Pioneering family’s final farewell
Les Henderson passes away
The last member of a pioneering Maniototo family was laid to rest just a few hundred metres from the property he had called home for many years. There were no offspring from any of the six children born into this branch of the Henderson family who had arrived to break in some very raw country more than 100 years ago. ‘‘Young’’ Les Henderson was a man not given to public accolade, he preferred to work behind the scenes and help people in the Maniototo in whichever way he could. It was something he had done all his life in the area he had been part of all his life. One of his last tasks was on April 21 to unveil the plaques at the former Blackstone School which closed in 1949, the plaques marking the contribution he and Chubby Clark had played a part in keeping the historic school for the community, the school where Les and his brothers and sisters had attended all those years ago. Les, sister Margaret and brother Norman had formed a tight knit unit in breaking in their property, adapting any machinery at hand to carry out the work. Neighbour Brian McSkimming was most grateful for his help, saying Les had completed almost three quarters of the common fence line, telling him to ‘‘finish the rest when you can’’. ‘‘That meant a lot to us just starting out.’’ Ranfurly businesspeople could set their watches on a Friday morning by the Hendersons coming to town to do their messages. A cup of tea at the Centennial Milkbar was always part of it and let nothing disturb it, including a fire in the chip vat which the firemen put out while the threesome finished their refreshments. ‘‘The last call was always the chemist and anyone knew they could arrange to have parcels left there for Les to drop off on the way home and they would always be there before midday’’ said friend Ken Gillespie. His love of all things astrological and weather watching was well known, with many a prediction being more accurate than the official ones. With just annual trips to the Tekapo sale to buy replacement stock, and to Dunedin when the wool clip was sold, Mr Henderson had never travelled north of the Waitaki before he turned 60, but had enjoyed a new lease of life when he married Gaynor in 2006, leaving the Maniototo to settle in Mosgiel.
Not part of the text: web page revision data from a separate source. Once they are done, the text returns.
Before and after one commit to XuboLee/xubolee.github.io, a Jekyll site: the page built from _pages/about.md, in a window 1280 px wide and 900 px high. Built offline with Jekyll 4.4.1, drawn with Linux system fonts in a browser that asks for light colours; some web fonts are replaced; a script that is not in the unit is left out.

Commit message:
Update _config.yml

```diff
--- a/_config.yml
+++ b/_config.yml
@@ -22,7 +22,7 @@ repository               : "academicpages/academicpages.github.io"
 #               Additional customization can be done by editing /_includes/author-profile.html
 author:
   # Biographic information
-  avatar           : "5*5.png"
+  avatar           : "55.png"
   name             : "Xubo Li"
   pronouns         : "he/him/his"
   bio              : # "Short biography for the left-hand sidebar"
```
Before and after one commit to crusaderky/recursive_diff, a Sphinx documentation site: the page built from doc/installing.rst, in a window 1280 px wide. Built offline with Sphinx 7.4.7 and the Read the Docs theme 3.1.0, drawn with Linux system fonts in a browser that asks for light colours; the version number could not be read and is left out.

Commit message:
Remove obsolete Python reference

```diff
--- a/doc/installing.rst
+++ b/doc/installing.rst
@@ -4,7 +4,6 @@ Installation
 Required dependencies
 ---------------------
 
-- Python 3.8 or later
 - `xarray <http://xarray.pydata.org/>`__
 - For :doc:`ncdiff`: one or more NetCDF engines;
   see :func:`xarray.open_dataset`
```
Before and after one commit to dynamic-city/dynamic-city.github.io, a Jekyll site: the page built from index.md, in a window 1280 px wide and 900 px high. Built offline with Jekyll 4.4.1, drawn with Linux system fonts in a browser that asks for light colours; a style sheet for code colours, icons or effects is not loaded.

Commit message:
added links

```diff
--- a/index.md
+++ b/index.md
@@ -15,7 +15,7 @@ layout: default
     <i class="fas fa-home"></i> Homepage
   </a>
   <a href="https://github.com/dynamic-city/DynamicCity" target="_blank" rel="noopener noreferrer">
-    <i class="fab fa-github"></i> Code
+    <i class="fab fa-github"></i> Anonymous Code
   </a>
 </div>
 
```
Celebrant Helen Wallis summed up Mr Henderson with the words, farmer, faith, frankness, fortitude and family; each striking a chord in those who came to say farewell.
Pioneer: Les Henderson, farmer, faith, frankness, fortitude and family.